<<<<
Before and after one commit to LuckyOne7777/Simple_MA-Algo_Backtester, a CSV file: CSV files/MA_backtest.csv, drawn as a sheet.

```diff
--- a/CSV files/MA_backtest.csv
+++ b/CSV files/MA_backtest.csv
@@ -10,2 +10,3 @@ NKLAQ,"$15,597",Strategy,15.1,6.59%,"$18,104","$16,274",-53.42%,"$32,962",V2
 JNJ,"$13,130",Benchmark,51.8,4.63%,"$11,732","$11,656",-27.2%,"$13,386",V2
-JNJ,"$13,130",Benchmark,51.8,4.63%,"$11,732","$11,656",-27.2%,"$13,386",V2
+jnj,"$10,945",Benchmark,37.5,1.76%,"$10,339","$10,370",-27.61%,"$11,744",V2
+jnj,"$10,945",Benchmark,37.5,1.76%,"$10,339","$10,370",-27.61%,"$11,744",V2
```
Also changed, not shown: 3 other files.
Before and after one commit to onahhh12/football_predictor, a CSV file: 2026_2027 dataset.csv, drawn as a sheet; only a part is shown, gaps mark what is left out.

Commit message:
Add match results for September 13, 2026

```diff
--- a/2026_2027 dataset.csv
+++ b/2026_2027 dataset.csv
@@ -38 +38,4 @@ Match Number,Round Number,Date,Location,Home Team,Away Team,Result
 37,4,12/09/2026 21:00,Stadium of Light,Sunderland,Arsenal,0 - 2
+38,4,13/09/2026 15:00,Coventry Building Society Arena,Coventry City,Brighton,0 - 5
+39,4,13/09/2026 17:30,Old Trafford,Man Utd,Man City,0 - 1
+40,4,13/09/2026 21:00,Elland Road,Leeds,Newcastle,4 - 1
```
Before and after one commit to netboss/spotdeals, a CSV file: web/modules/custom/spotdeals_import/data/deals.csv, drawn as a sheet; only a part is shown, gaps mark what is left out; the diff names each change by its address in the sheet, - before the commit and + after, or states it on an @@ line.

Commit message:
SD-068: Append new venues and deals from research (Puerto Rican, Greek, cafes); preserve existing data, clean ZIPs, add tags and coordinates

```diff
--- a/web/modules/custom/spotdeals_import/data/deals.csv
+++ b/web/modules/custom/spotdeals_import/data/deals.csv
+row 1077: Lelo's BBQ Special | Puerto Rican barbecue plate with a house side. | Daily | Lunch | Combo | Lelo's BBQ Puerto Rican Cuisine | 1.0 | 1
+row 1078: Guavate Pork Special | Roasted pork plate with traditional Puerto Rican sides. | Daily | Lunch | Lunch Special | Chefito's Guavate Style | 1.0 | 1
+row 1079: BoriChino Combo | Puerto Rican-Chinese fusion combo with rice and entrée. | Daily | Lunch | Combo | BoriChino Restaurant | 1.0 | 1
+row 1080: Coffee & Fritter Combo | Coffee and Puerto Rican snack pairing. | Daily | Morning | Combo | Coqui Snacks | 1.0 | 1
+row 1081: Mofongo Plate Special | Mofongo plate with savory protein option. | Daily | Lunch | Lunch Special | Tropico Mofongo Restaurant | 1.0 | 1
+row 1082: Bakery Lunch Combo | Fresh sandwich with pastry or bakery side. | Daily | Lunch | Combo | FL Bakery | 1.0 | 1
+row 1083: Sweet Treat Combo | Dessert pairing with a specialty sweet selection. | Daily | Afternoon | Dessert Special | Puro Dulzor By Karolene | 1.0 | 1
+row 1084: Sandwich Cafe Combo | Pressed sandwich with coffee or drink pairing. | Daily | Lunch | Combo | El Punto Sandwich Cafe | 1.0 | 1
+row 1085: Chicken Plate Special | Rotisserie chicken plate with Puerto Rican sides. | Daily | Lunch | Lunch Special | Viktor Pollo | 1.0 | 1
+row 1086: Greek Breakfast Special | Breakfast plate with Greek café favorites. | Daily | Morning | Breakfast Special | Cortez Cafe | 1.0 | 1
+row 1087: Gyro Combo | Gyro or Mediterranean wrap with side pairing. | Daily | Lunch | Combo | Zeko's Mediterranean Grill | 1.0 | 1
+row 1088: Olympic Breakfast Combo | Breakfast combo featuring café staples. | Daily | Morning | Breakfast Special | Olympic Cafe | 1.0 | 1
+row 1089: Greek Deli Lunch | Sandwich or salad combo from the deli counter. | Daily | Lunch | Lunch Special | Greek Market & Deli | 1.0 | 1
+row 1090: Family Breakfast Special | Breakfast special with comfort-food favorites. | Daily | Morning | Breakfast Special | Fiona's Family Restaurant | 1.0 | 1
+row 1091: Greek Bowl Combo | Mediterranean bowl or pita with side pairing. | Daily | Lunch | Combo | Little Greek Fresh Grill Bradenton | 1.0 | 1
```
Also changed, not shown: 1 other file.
>>>>
Work instruction: Scan the records above line by line, counting those where the word "files" appears, and give the count alone.

Expected output: 4